Each record here should be printed again exactly; please leave its pictures out.

[[ DATA IN THIS EXERCISE, beginning ]]

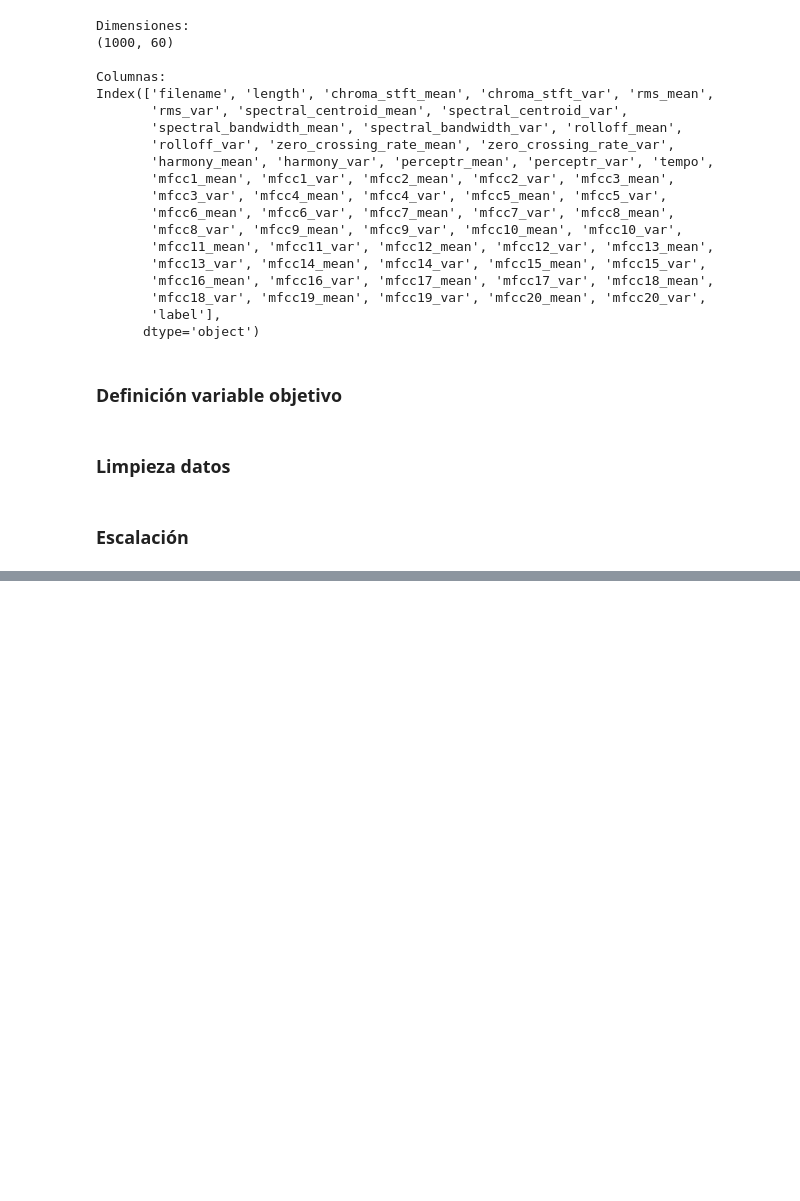
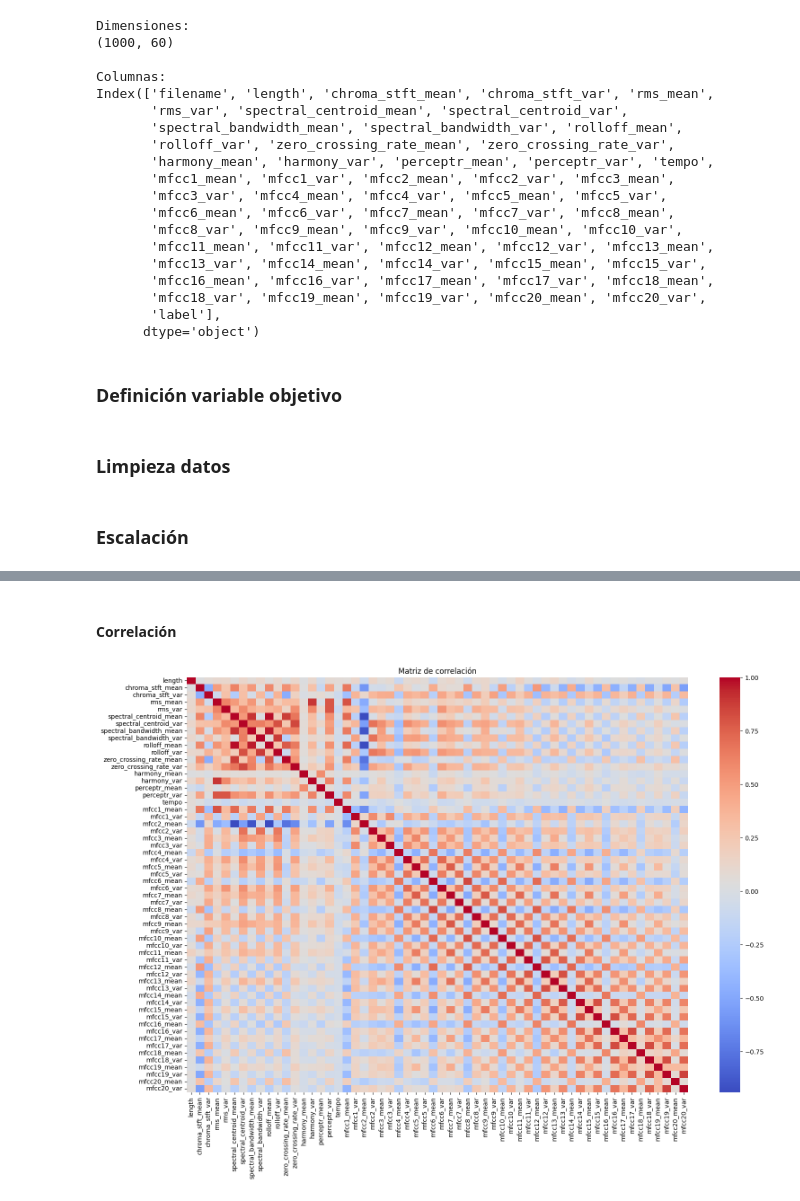
Before and after one commit to MajoRC221051/Proyecto-Final---Seminario-2, a Jupyter notebook: Proyecto_Final_Seminario.ipynb, the cells around one changed output, grey strips where cells are left out. Drawn from its saved outputs; the diff is of its cells as text; code cells hidden in the pictures; blank space fills up the shorter version.

```diff
--- a/Proyecto_Final_Seminario.ipynb
+++ b/Proyecto_Final_Seminario.ipynb
@@ -118,0 +213,17 @@ X_test_scaled = scaler.transform(X_test)
+# %% [markdown]
+#### Correlación
+# %%
+corr = X.corr()
+
+plt.figure(figsize=(18,12))
+
+sns.heatmap(
+    corr,
+    cmap='coolwarm'
+)
+
+plt.title("Matriz de correlación")
+
+plt.show()
+# %% [output]
+[figure, added]
```
Also changed, not shown: parts of 12 cells of this notebook.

[[ DATA IN THIS EXERCISE, end ]]

ANSWER TO THE PROBLEM
Before and after one commit to MajoRC221051/Proyecto-Final---Seminario-2, a Jupyter notebook: Proyecto_Final_Seminario.ipynb, the cells around one changed output, grey strips where cells are left out. Drawn from its saved outputs; the diff is of its cells as text; code cells hidden in the pictures; blank space fills up the shorter version.

```diff
--- a/Proyecto_Final_Seminario.ipynb
+++ b/Proyecto_Final_Seminario.ipynb
@@ -118,0 +213,17 @@ X_test_scaled = scaler.transform(X_test)
+# %% [markdown]
+#### Correlación
+# %%
+corr = X.corr()
+
+plt.figure(figsize=(18,12))
+
+sns.heatmap(
+    corr,
+    cmap='coolwarm'
+)
+
+plt.title("Matriz de correlación")
+
+plt.show()
+# %% [output]
+[figure, added]
```
Also changed, not shown: parts of 12 cells of this notebook.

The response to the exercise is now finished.